[PROVIDED RECORDS Boundary: Start]

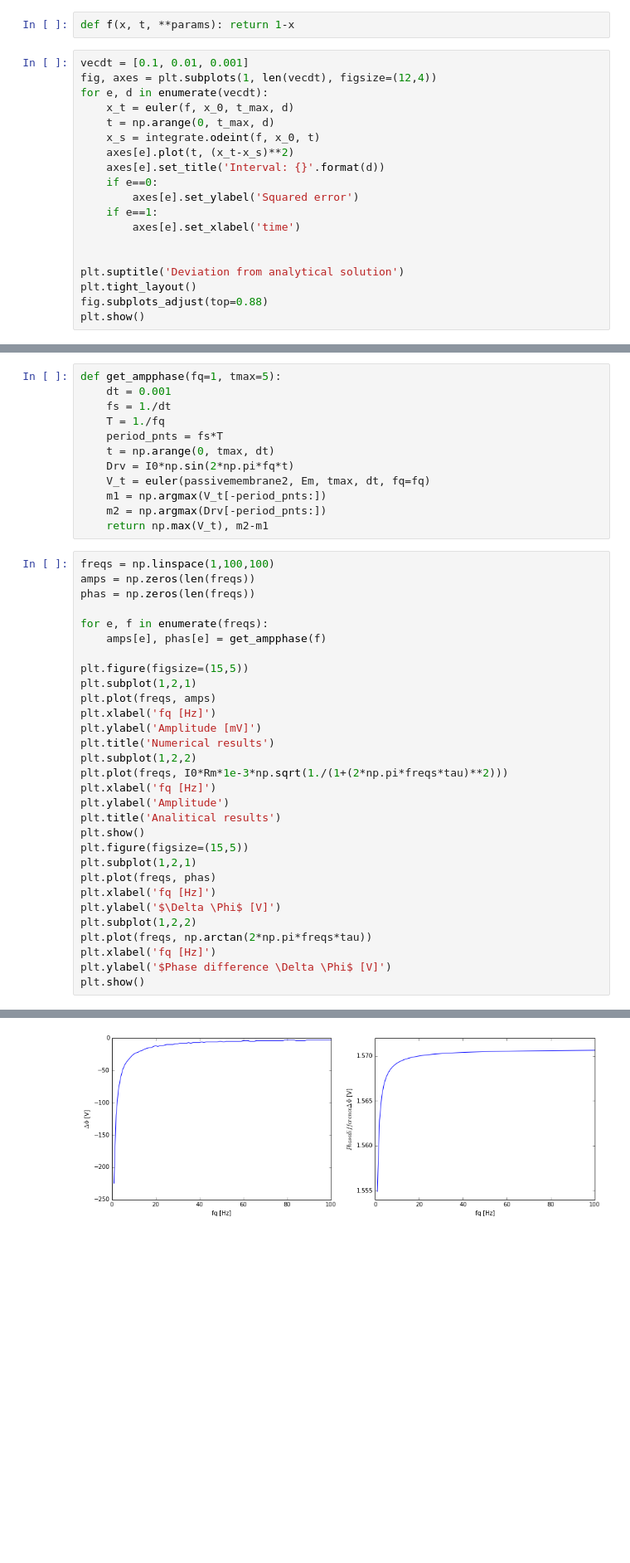
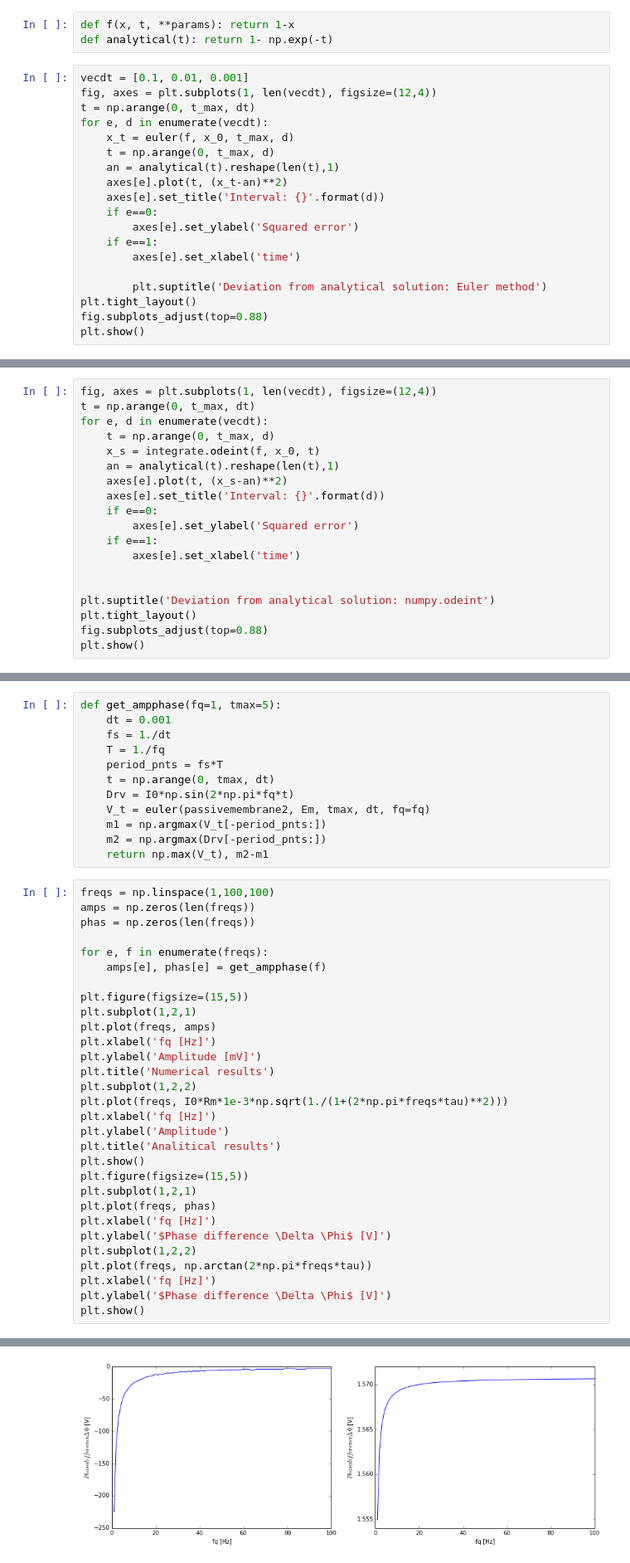
Before and after one commit to dokato/mns, a Jupyter notebook: MNS_3.ipynb, the cells around one changed output, grey strips where cells are left out. Shown: that part at 83% size. Saved outputs shown, nothing was run; the diff lists cells and outputs as text; blank space fills up the shorter version.

```diff
--- a/MNS_3.ipynb
+++ b/MNS_3.ipynb
@@ -85,22 +85,23 @@ plt.show()
 From the picture above we can see that numerical solution (blue line) perfectly match analytical equation (green line). This is not always the case. When we consider more complicated differential equations we can encounter numerical instabilities. Though still Euler method is one of the simplest way of solving such equastions. In mentioned cases one may try to use more sophisticated methods.
 # %%
 def f(x, t, **params): return 1-x
+def analytical(t): return 1- np.exp(-t)
 # %%
 vecdt = [0.1, 0.01, 0.001]
 fig, axes = plt.subplots(1, len(vecdt), figsize=(12,4))
+t = np.arange(0, t_max, dt)
 for e, d in enumerate(vecdt):
     x_t = euler(f, x_0, t_max, d)
     t = np.arange(0, t_max, d)
-    x_s = integrate.odeint(f, x_0, t)
-    axes[e].plot(t, (x_t-x_s)**2)
+    an = analytical(t).reshape(len(t),1)
+    axes[e].plot(t, (x_t-an)**2)
     axes[e].set_title('Interval: {}'.format(d))
     if e==0:
         axes[e].set_ylabel('Squared error')
     if e==1:
         axes[e].set_xlabel('time')
 
-
-plt.suptitle('Deviation from analytical solution')
+        plt.suptitle('Deviation from analytical solution: Euler method')
 plt.tight_layout()
 fig.subplots_adjust(top=0.88)
 plt.show()
@@ -108,0 +110,19 @@ plt.show()
+# %%
+fig, axes = plt.subplots(1, len(vecdt), figsize=(12,4))
+t = np.arange(0, t_max, dt)
+for e, d in enumerate(vecdt):
+    t = np.arange(0, t_max, d)
+    x_s = integrate.odeint(f, x_0, t)
+    an = analytical(t).reshape(len(t),1)
+    axes[e].plot(t, (x_s-an)**2)
+    axes[e].set_title('Interval: {}'.format(d))
+    if e==0:
+        axes[e].set_ylabel('Squared error')
+    if e==1:
+        axes[e].set_xlabel('time')
+
+
+plt.suptitle('Deviation from analytical solution: numpy.odeint')
+plt.tight_layout()
+fig.subplots_adjust(top=0.88)
+plt.show()
@@ -171,34 +193,34 @@ def get_ampphase(fq=1, tmax=5):
 freqs = np.linspace(1,100,100)
 amps = np.zeros(len(freqs))
 phas = np.zeros(len(freqs))
 
 for e, f in enumerate(freqs):
     amps[e], phas[e] = get_ampphase(f)
 
 plt.figure(figsize=(15,5))
 plt.subplot(1,2,1)
 plt.plot(freqs, amps)
 plt.xlabel('fq [Hz]')
 plt.ylabel('Amplitude [mV]')
 plt.title('Numerical results')
 plt.subplot(1,2,2)
 plt.plot(freqs, I0*Rm*1e-3*np.sqrt(1./(1+(2*np.pi*freqs*tau)**2)))
 plt.xlabel('fq [Hz]')
 plt.ylabel('Amplitude')
 plt.title('Analitical results')
 plt.show()
 plt.figure(figsize=(15,5))
 plt.subplot(1,2,1)
 plt.plot(freqs, phas)
 plt.xlabel('fq [Hz]')
-plt.ylabel('$\Delta \Phi$ [V]')
+plt.ylabel('$Phase difference \Delta \Phi$ [V]')
 plt.subplot(1,2,2)
 plt.plot(freqs, np.arctan(2*np.pi*freqs*tau))
 plt.xlabel('fq [Hz]')
 plt.ylabel('$Phase difference \Delta \Phi$ [V]')
 plt.show()
 # %% [output]
 [figure]
-[figure, old version]
+[figure, new version]
 # %% [markdown]
 In pictures I compered Euler method with analytical relations of amplitude and phase of response to different frequencies of stimuli from equation (2). In general relations are preserved. The only problem I encountered was scaling of y axis. I couldn't find problem which causes differences in values.
```
Also changed, not shown: parts of 3 cells of this notebook.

[PROVIDED RECORDS Boundary: End]

## DIRECTIONS FOR THIS TASK:
Return all lines from the data that include the string "zeros".

## RESPONSE TO THE EXERCISE:
 amps = np.zeros(len(freqs))
 phas = np.zeros(len(freqs))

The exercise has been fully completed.